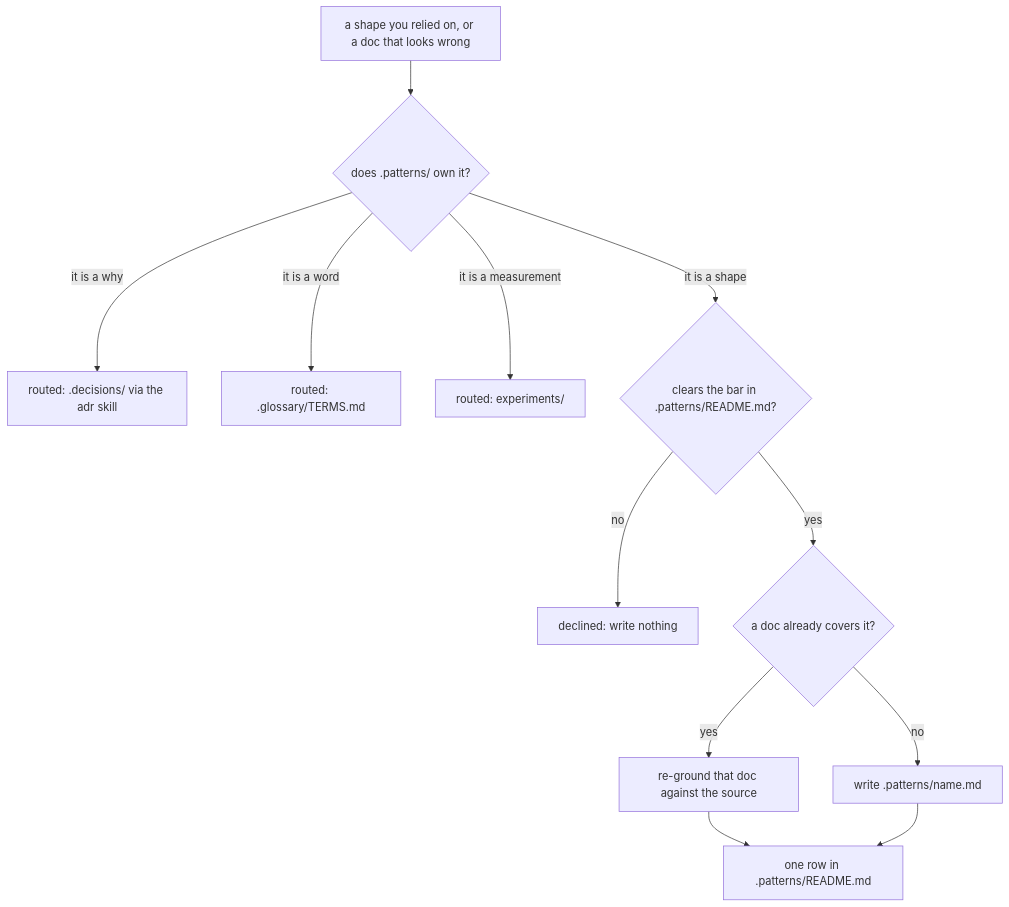
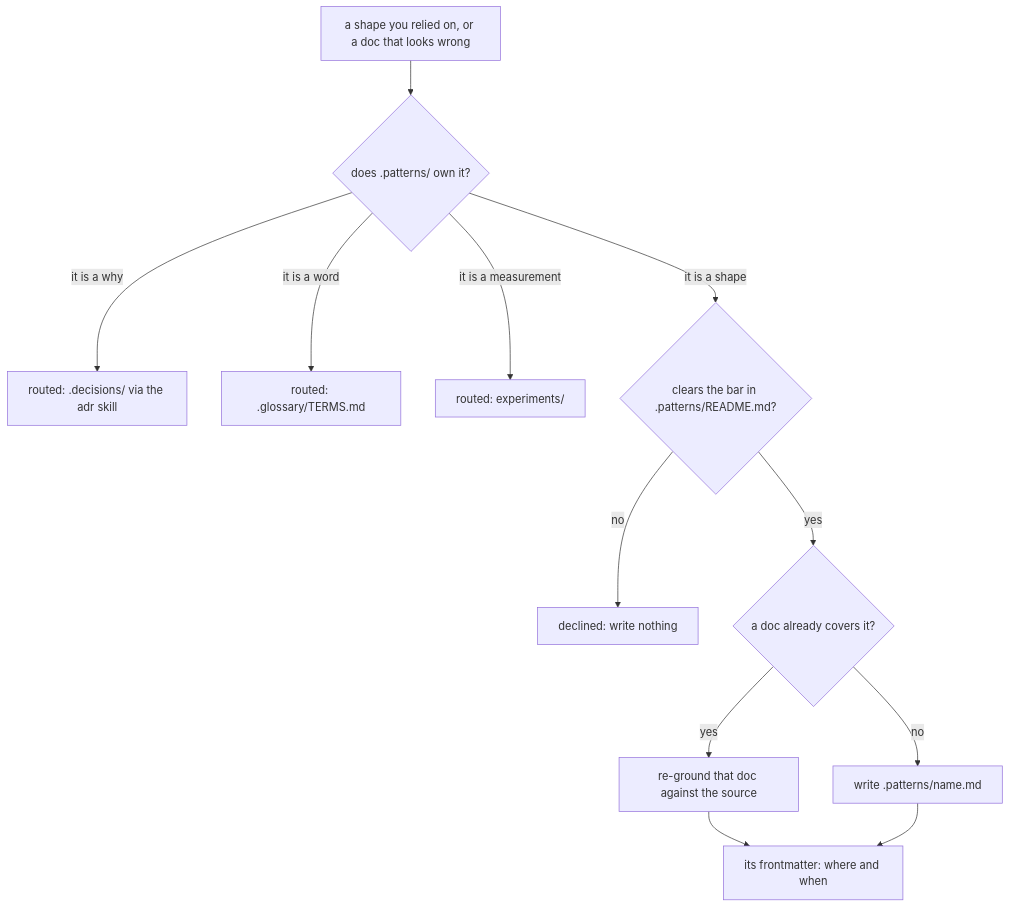
One commit to usirin/tea-fabrika changed the diagram in .agents/skills/write-pattern/SKILL.md. Above: the diagram before and after it, drawn with Mermaid. The commit also changed other lines of this file and 441 other files, not shown here.

````diff
--- a/.agents/skills/write-pattern/SKILL.md
+++ b/.agents/skills/write-pattern/SKILL.md
@@ -17,14 +17,14 @@
 ```mermaid
 flowchart TD
   start["a shape you relied on, or a doc that looks wrong"] --> owns{"does .patterns/ own it?"}
   owns -- "it is a why" --> routed["routed: .decisions/ via the adr skill"]
   owns -- "it is a word" --> routedWord["routed: .glossary/TERMS.md"]
   owns -- "it is a measurement" --> routedExp["routed: experiments/"]
   owns -- "it is a shape" --> bar{"clears the bar in .patterns/README.md?"}
   bar -- no --> declined["declined: write nothing"]
   bar -- yes --> exists{"a doc already covers it?"}
   exists -- yes --> reground["re-ground that doc against the source"]
   exists -- no --> write["write .patterns/name.md"]
-  reground --> register["one row in .patterns/README.md"]
+  reground --> register["its frontmatter: where and when"]
   write --> register
 ```
````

■ What is required:
Your job is to copy each entry exactly as written; the pictures do not go in.

■ Exercise output:
One commit to usirin/tea-fabrika changed the diagram in .agents/skills/write-pattern/SKILL.md. Above: the diagram before and after it, drawn with Mermaid. The commit also changed other lines of this file and 441 other files, not shown here.

````diff
--- a/.agents/skills/write-pattern/SKILL.md
+++ b/.agents/skills/write-pattern/SKILL.md
@@ -17,14 +17,14 @@
 ```mermaid
 flowchart TD
   start["a shape you relied on, or a doc that looks wrong"] --> owns{"does .patterns/ own it?"}
   owns -- "it is a why" --> routed["routed: .decisions/ via the adr skill"]
   owns -- "it is a word" --> routedWord["routed: .glossary/TERMS.md"]
   owns -- "it is a measurement" --> routedExp["routed: experiments/"]
   owns -- "it is a shape" --> bar{"clears the bar in .patterns/README.md?"}
   bar -- no --> declined["declined: write nothing"]
   bar -- yes --> exists{"a doc already covers it?"}
   exists -- yes --> reground["re-ground that doc against the source"]
   exists -- no --> write["write .patterns/name.md"]
-  reground --> register["one row in .patterns/README.md"]
+  reground --> register["its frontmatter: where and when"]
   write --> register
 ```
````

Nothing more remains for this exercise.